“Obviously I’m going to need to do a marathon at some point, so my training partner said, ‘Let’s do the GoodLife this year.’”
However, Jomha has since found out her triathlon training partner, who is also a 911 operator, has to work Oct. 7.
“Even amid all those thousands of runners, I’m going to feel all by myself without her,” Jomha said.
For Jomha, the decision to take on triathlons started in 2009, but long before that she suffered such a health scare that, although belated, it provides motivation today.
“I woke up one morning in 2003, and I couldn’t move, I couldn’t get out of bed. I was tested for this, and that, and eventually took some medication that cured it after three months.”
She was never diagnosed, but took medication that’s given to sufferers of rheumatoid arthritis.
“I was immobilized. It was only three months, but it was a dark, dark time. Now a part of me runs for people who can’t run.”
Jomha was a “complete couch potato” when she started running in 2009.
“People tell me, ‘I don’t know who you are anymore,’” Jomha said. “I’ve lost a lot of weight and I’m very active. I want to be an inspiration to my kids, a model for my co-workers.”
Jomha did the TC 10K, and needed goals to keep her training up, so she entered in every local race going. She’s done the Bear Mountain 10K, Oak Bay half-Marathon, and runs the Island Race Series in the winter.
She’s also improved her swimming so much that biking is her weakest of the triathlon disciplines.
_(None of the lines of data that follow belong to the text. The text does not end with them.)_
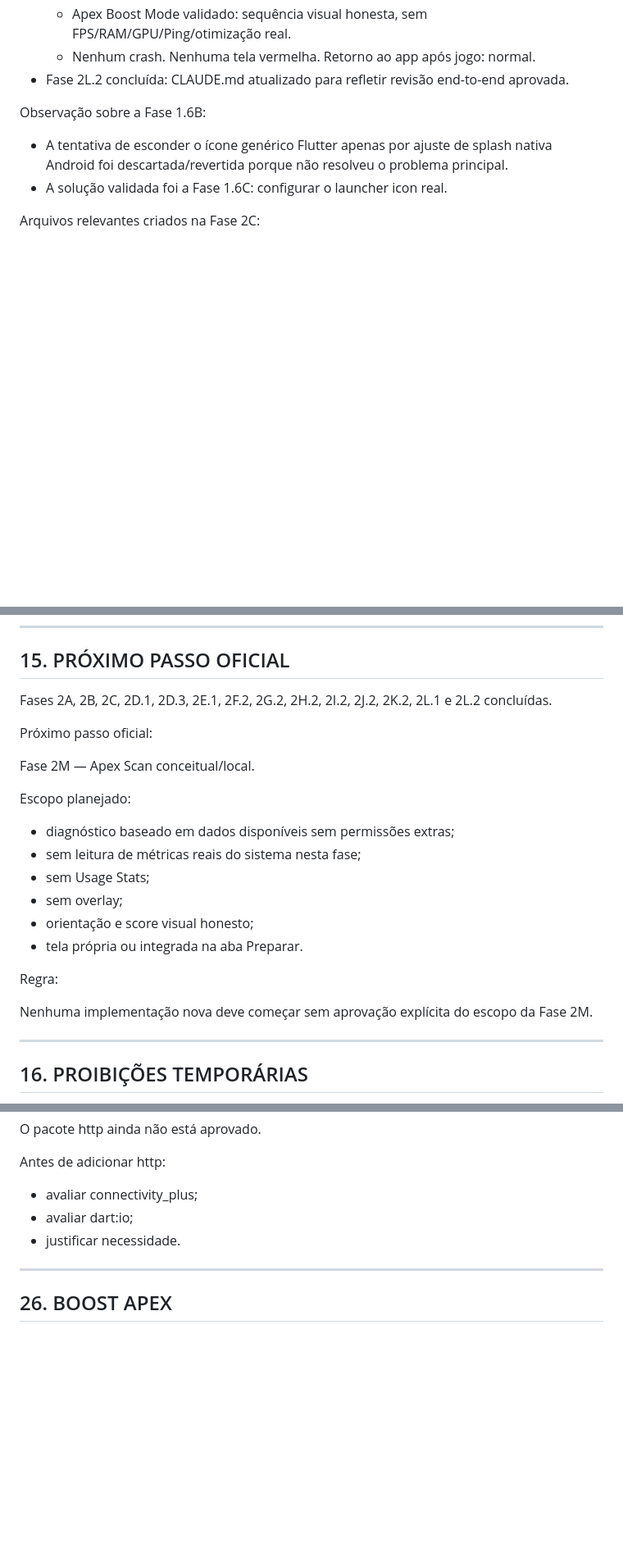
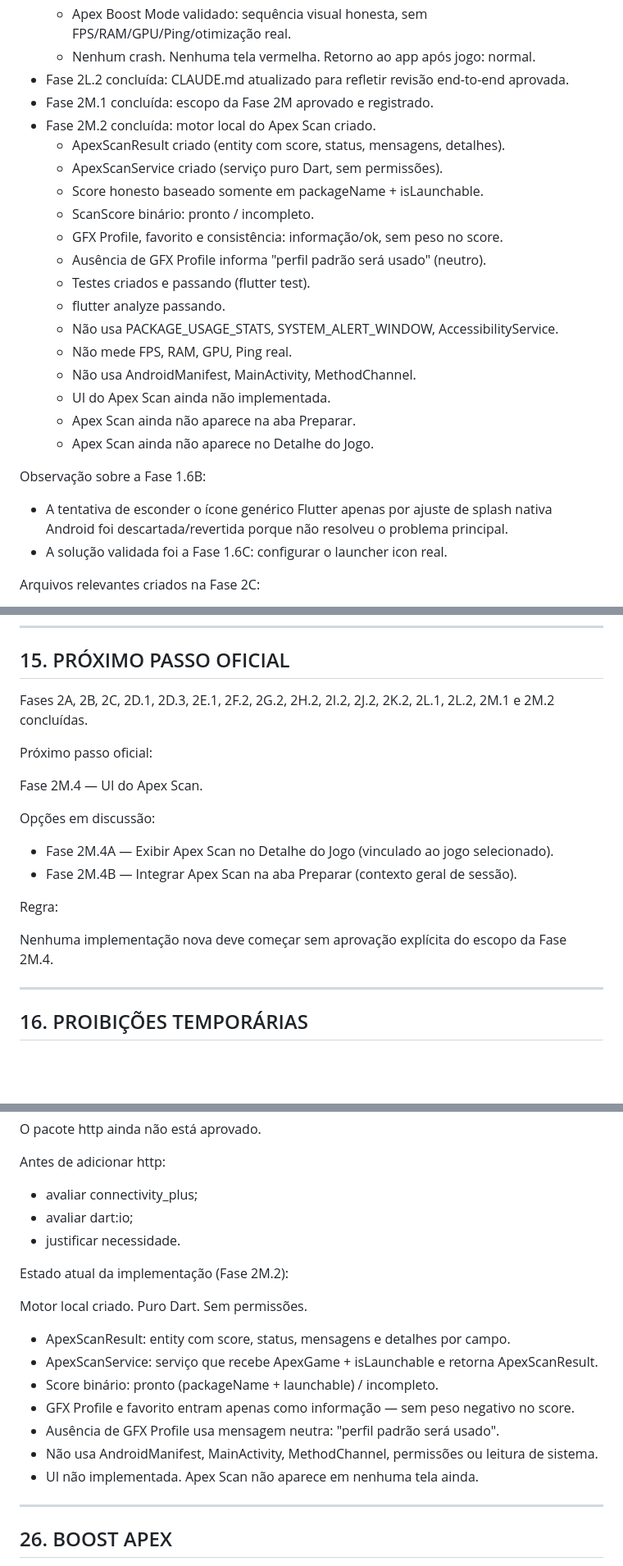
Before and after one commit to AllAppsEngineer/apex-booster-plus, a Markdown page: CLAUDE.md, 3 parts joined by grey strips. Shown at 82% size. Drawn GitHub-style; blank space fills up the shorter version.

Commit message:
docs: registrar motor local do apex scan

```diff
--- a/CLAUDE.md
+++ b/CLAUDE.md
@@ -690,6 +690,22 @@ Concluído:
   - Apex Boost Mode validado: sequência visual honesta, sem FPS/RAM/GPU/Ping/otimização real.
   - Nenhum crash. Nenhuma tela vermelha. Retorno ao app após jogo: normal.
 - Fase 2L.2 concluída: CLAUDE.md atualizado para refletir revisão end-to-end aprovada.
+- Fase 2M.1 concluída: escopo da Fase 2M aprovado e registrado.
+- Fase 2M.2 concluída: motor local do Apex Scan criado.
+  - ApexScanResult criado (entity com score, status, mensagens, detalhes).
+  - ApexScanService criado (serviço puro Dart, sem permissões).
+  - Score honesto baseado somente em packageName + isLaunchable.
+  - ScanScore binário: pronto / incompleto.
+  - GFX Profile, favorito e consistência: informação/ok, sem peso no score.
+  - Ausência de GFX Profile informa "perfil padrão será usado" (neutro).
+  - Testes criados e passando (flutter test).
+  - flutter analyze passando.
+  - Não usa PACKAGE_USAGE_STATS, SYSTEM_ALERT_WINDOW, AccessibilityService.
+  - Não mede FPS, RAM, GPU, Ping real.
+  - Não usa AndroidManifest, MainActivity, MethodChannel.
+  - UI do Apex Scan ainda não implementada.
+  - Apex Scan ainda não aparece na aba Preparar.
+  - Apex Scan ainda não aparece no Detalhe do Jogo.
 
 Observação sobre a Fase 1.6B:
 
@@ -791,23 +813,19 @@ Pendências conhecidas:
 
 ## 15. PRÓXIMO PASSO OFICIAL
 
-Fases 2A, 2B, 2C, 2D.1, 2D.3, 2E.1, 2F.2, 2G.2, 2H.2, 2I.2, 2J.2, 2K.2, 2L.1 e 2L.2 concluídas.
+Fases 2A, 2B, 2C, 2D.1, 2D.3, 2E.1, 2F.2, 2G.2, 2H.2, 2I.2, 2J.2, 2K.2, 2L.1, 2L.2, 2M.1 e 2M.2 concluídas.
 
 Próximo passo oficial:
 
-Fase 2M — Apex Scan conceitual/local.
+Fase 2M.4 — UI do Apex Scan.
 
-Escopo planejado:
-- diagnóstico baseado em dados disponíveis sem permissões extras;
-- sem leitura de métricas reais do sistema nesta fase;
-- sem Usage Stats;
-- sem overlay;
-- orientação e score visual honesto;
-- tela própria ou integrada na aba Preparar.
+Opções em discussão:
+- Fase 2M.4A — Exibir Apex Scan no Detalhe do Jogo (vinculado ao jogo selecionado).
+- Fase 2M.4B — Integrar Apex Scan na aba Preparar (contexto geral de sessão).
 
 Regra:
 
-Nenhuma implementação nova deve começar sem aprovação explícita do escopo da Fase 2M.
+Nenhuma implementação nova deve começar sem aprovação explícita do escopo da Fase 2M.4.
 
 ---
 
@@ -1030,6 +1048,17 @@ Antes de adicionar http:
 - avaliar dart:io;
 - justificar necessidade.
 
+Estado atual da implementação (Fase 2M.2):
+
+Motor local criado. Puro Dart. Sem permissões.
+- ApexScanResult: entity com score, status, mensagens e detalhes por campo.
+- ApexScanService: serviço que recebe ApexGame + isLaunchable e retorna ApexScanResult.
+- Score binário: pronto (packageName + launchable) / incompleto.
+- GFX Profile e favorito entram apenas como informação — sem peso negativo no score.
+- Ausência de GFX Profile usa mensagem neutra: "perfil padrão será usado".
+- Não usa AndroidManifest, MainActivity, MethodChannel, permissões ou leitura de sistema.
+- UI não implementada. Apex Scan não aparece em nenhuma tela ainda.
+
 ---
 
 ## 26. BOOST APEX
```
Also changed, not shown: other parts of CLAUDE.md (+7 -1 lines).
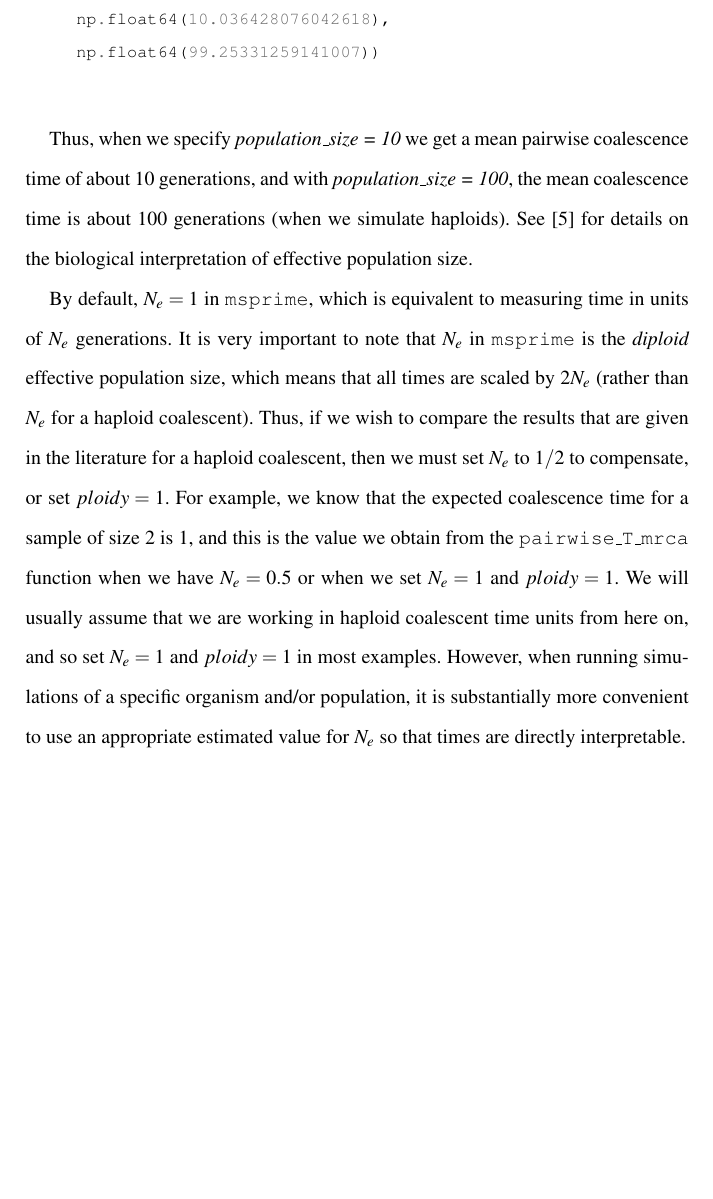
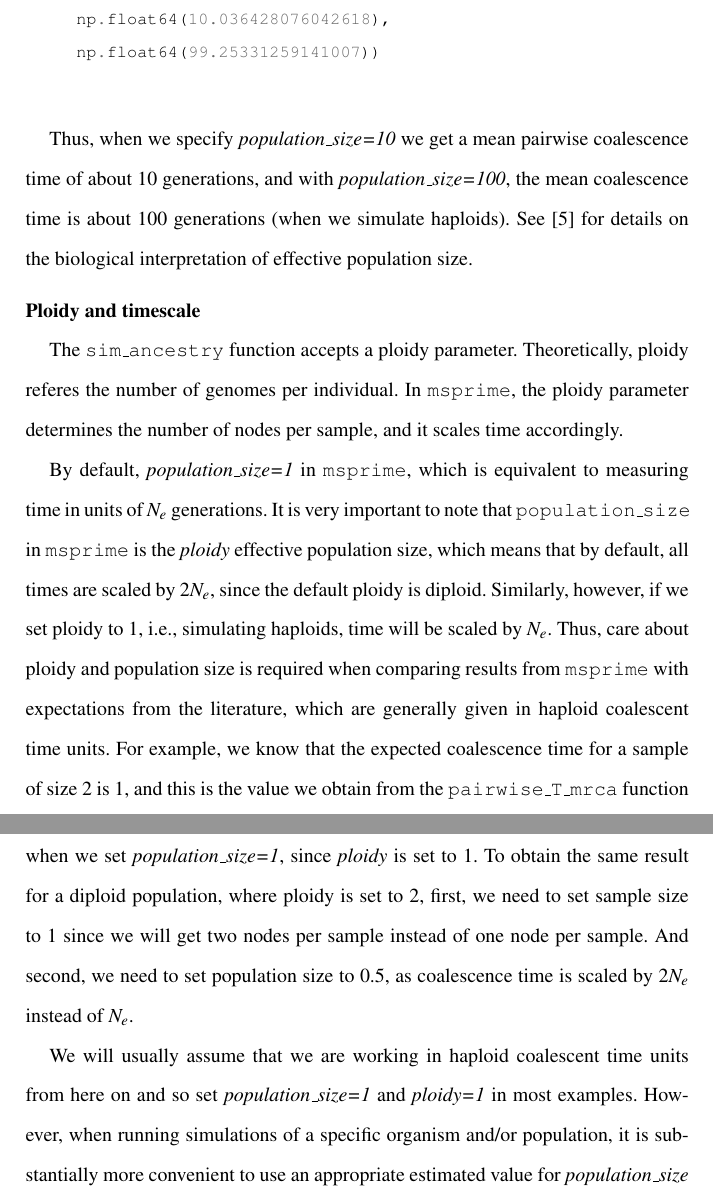
Before and after one commit to jeromekelleher/spg-chapter, a LaTeX document (chapter.tex): part of page 18 of 72 before the commit and two parts of pages 18 and 19 of 73 after it, the two joined at a grey line, cut so that both start at the same text, the shorter picture padded with empty space. Compiled offline with pdfLaTeX.

Commit message:
modify talk about ploidy

```diff
--- a/chapter.tex
+++ b/chapter.tex
@@ -558,12 +558,12 @@ calculates a mean pairwise coalescence time for a sample of size 2 for different
 population sizes:
 
 \begin{pythoncode}
-def pairwise_T_mrca(population_size):
+def pairwise_T_mrca(population_size, ploidy):
     N = 10000
     T_mrca = np.zeros(N)
     for j, ts in enumerate(msprime.sim_ancestry(2,
             population_size=population_size,
-            num_replicates=N, ploidy=1)):
+            num_replicates=N, ploidy=ploidy)):
         tree = ts.first()
         T_mrca[j] = tree.time(tree.root)
     return np.mean(T_mrca)
@@ -578,25 +578,34 @@ print(
 
 \end{pythoncode}
 
-    Thus, when we specify \emph{population\_size = 10} we get a mean pairwise coalescence time of about
-10 generations, and with \emph{population\_size = 100}, the mean coalescence time is about
+    Thus, when we specify \emph{population\_size=10} we get a mean pairwise coalescence time of about
+10 generations, and with \emph{population\_size=100}, the mean coalescence time is about
 100 generations (when we simulate haploids). See \cite{wakely2008coalescent} for details on the
 biological interpretation of effective population size.
 
-By default, \(N_e = 1\) in \msprime, which is equivalent to measuring
+\runinhead{Ploidy and timescale}\label{ploidy} \
+
+The \texttt{sim\_ancestry} function accepts a ploidy parameter. Theoretically, ploidy referes the number of genomes per individual.
+In \msprime, the ploidy parameter determines the number of nodes per sample, and it scales time accordingly.
+
+By default, \emph{population\_size=1} in \msprime, which is equivalent to measuring
 time in units of \(N_e\) generations. It is very important to note that
-\(N_e\) in \msprime\ is the \emph{diploid} effective population size,
-which means that all times are scaled by \(2N_e\) (rather than $N_e$ for a
-haploid coalescent). Thus, if we wish to compare the results that are
-given in the literature for a haploid coalescent, then we must set
-\(N_e\) to $1/2$ to compensate, or set \(ploidy = 1\). For example, we know that the expected
+\texttt{population\_size} in \msprime\ is the \emph{ploidy} effective population size,
+which means that by default, all times are scaled by \(2N_e\), since the default ploidy is diploid. Similarly, however,
+if we set ploidy to 1, i.e., simulating haploids, time will be scaled by $N_e$. Thus, care about ploidy
+and population size is required when comparing results from \msprime\ with expectations from the literature, which
+are generally given in haploid coalescent time units. For example, we know that the expected
 coalescence time for a sample of size 2 is 1, and this is the value we
-obtain from the \texttt{pairwise\_T\_mrca} function when we have
-\(N_e = 0.5\) or when we set \(N_e = 1\) and \(ploidy = 1\). We will usually assume that we are working in haploid
-coalescent time units from here on, and so set \(N_e = 1\) and \(ploidy = 1\) in most
+obtain from the \texttt{pairwise\_T\_mrca} function when we set \emph{population\_size=1}, since \emph{ploidy}
+is set to 1. To obtain the same result for a diploid population, where ploidy is set to 2, first, we need to set
+sample size to 1 since we will get two nodes per sample instead of one node per sample. And second, we need to set population
+size to 0.5, as coalescence time is scaled by \(2N_e\) instead of \(N_e\).
+
+We will usually assume that we are working in haploid
+coalescent time units from here on and so set \emph{population\_size=1} and \emph{ploidy=1} in most
 examples. However, when running simulations of a specific organism and/or population, it
 is substantially more convenient to use an appropriate estimated value
-for \(N_e\) so that times are directly interpretable.
+for \emph{population\_size} so that times are directly interpretable.
 
 \runinhead{Exponentially growing/shrinking
 populations}\label{exponentially-growingshrinking-populations} \
```
Also changed, not shown: chapter.tex (2 more changed lines).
“Biking is another one I have to fit in. I get up at 4:30 a.m. to bike 28 km to work,” she said. “Ironman is a completion to that journey, whatever it is.”